I’ve been writing my memoir for a while now, and sometimes feel like that story happened to someone else. It seems so far removed from my suburban life now. But when I stumbled upon this old passport, it suddenly felt real again.
First, a word to younger readers. Try not to peak in your teens. Case in point: my passport photo from when I was 19. (Contrast that with my grand return to Hong Kong earlier this year at 41. Just saying.)
Here’s my first visa to Hong Kong. Note that it was issued by the British Consulate General in Chicago. A little piece of history. So this visa allowed me to stay in Hong Kong to study for 9 months once I stepped foot in the colony. The process was nothing like what it is to get a Vietnam visa online, I had to jump through so many hoops, I’m glad I made it.
But no one told me that it would no longer be valid if I left Hong Kong before my 9 months finished.
Thus this multiple re-entry visa, which I acquired on my first day in Hong Kong. What a great way to learn the ins and outs of the Wanchai Immigration Tower.
I won’t bore you with all the visas I acquired traveling around Asia, except for this one. Cambodia, 1991. I picked this baby up in Saigon. It should also be noted that I had a Vietnam visa, which was a separate piece of paper. The Vietnamese took it back when I left the country; they didn’t want me to get in trouble back in the US for trading with the enemy.
Fast forward a few years. I’m back in Hong Kong, this time for good. Or so I thought. Back then US citizens could only stay for 1 month on a tourist visa, but this special visa from the Consulate allowed me 3 months. I have no recollection of how I finagled that. (Now regular tourist visas are good for 3 months.) The other thing going on here is that I had a chunk of extra pages inserted starting with page A. All those full-page China visas took up a lot of space.
Here’s my date of entry in Hong Kong. On the upper right is the stamp from when I left Hong Kong to first visit my future in-laws in central China.
Here’s how I changed my name less than a year after I returned to Hong Kong. Introducing Madame Liu:
And this is when I left Hong Kong, returning to the US for good. (I needed those extra pages because otherwise I wouldn’t have had room for this return stamp!)

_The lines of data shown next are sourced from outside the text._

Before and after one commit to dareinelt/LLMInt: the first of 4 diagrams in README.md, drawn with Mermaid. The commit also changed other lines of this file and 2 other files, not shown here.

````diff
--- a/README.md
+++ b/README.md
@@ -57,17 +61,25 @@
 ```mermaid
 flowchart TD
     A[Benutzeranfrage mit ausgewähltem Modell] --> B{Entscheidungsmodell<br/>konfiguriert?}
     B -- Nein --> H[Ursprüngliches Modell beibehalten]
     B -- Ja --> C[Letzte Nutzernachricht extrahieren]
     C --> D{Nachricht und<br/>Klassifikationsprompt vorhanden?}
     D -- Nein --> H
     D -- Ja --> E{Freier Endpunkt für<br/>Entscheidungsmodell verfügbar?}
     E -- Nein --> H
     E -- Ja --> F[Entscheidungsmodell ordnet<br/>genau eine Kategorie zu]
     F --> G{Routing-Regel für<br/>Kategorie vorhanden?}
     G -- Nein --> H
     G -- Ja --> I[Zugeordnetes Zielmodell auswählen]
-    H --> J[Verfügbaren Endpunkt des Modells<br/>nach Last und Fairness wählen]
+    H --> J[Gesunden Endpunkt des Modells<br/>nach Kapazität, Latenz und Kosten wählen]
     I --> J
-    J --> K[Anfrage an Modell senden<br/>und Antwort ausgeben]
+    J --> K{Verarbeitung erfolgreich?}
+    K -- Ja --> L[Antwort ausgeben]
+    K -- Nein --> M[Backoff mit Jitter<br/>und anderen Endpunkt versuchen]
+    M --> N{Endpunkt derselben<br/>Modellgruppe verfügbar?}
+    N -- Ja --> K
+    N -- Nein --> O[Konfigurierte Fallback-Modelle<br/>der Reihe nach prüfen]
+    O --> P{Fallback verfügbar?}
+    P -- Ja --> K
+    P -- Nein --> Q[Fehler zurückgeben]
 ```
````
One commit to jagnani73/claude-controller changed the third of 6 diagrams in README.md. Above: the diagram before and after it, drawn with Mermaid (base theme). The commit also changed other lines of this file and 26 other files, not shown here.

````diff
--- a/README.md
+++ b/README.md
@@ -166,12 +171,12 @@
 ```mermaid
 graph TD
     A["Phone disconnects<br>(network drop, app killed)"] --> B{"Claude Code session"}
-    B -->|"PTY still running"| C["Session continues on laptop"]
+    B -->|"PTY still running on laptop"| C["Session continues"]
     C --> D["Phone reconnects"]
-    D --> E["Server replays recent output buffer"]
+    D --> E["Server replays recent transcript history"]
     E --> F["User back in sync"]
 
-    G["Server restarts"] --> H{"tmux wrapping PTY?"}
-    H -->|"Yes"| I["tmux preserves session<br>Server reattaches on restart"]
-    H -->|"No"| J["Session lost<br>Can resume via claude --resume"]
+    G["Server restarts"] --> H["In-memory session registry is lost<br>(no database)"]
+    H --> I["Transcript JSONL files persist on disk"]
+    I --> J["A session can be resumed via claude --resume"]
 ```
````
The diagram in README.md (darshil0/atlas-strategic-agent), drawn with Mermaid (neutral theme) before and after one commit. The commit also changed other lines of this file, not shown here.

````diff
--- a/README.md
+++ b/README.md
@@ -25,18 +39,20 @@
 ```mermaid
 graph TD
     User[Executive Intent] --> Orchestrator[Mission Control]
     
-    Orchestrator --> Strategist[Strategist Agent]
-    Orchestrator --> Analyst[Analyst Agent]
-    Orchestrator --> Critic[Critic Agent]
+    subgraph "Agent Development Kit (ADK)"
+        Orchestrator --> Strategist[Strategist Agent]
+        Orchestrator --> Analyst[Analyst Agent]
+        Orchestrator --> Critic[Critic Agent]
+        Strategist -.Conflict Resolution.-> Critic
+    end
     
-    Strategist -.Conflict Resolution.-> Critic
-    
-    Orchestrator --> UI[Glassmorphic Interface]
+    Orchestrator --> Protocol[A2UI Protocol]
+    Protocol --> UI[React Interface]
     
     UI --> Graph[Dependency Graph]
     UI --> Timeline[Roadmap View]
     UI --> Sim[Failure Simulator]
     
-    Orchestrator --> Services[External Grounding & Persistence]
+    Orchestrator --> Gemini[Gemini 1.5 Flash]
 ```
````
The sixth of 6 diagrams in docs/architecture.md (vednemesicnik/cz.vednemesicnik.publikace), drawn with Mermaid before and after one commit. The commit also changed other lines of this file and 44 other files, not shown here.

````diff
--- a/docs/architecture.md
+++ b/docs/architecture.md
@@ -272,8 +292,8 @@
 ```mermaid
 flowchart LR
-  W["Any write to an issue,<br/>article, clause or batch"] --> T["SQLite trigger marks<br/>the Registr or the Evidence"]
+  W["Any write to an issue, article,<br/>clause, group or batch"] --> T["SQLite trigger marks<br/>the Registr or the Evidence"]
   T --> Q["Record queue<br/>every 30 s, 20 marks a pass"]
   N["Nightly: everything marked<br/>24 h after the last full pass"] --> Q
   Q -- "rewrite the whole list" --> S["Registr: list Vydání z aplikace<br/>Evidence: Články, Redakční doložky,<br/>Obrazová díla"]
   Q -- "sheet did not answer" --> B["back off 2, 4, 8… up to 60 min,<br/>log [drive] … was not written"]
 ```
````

My passport was to expire in May 2000, 10 years after I received it. Before May rolled around, I left my husband, job, house, 2 cars, and most of my possessions to return to Chicago. And my passport?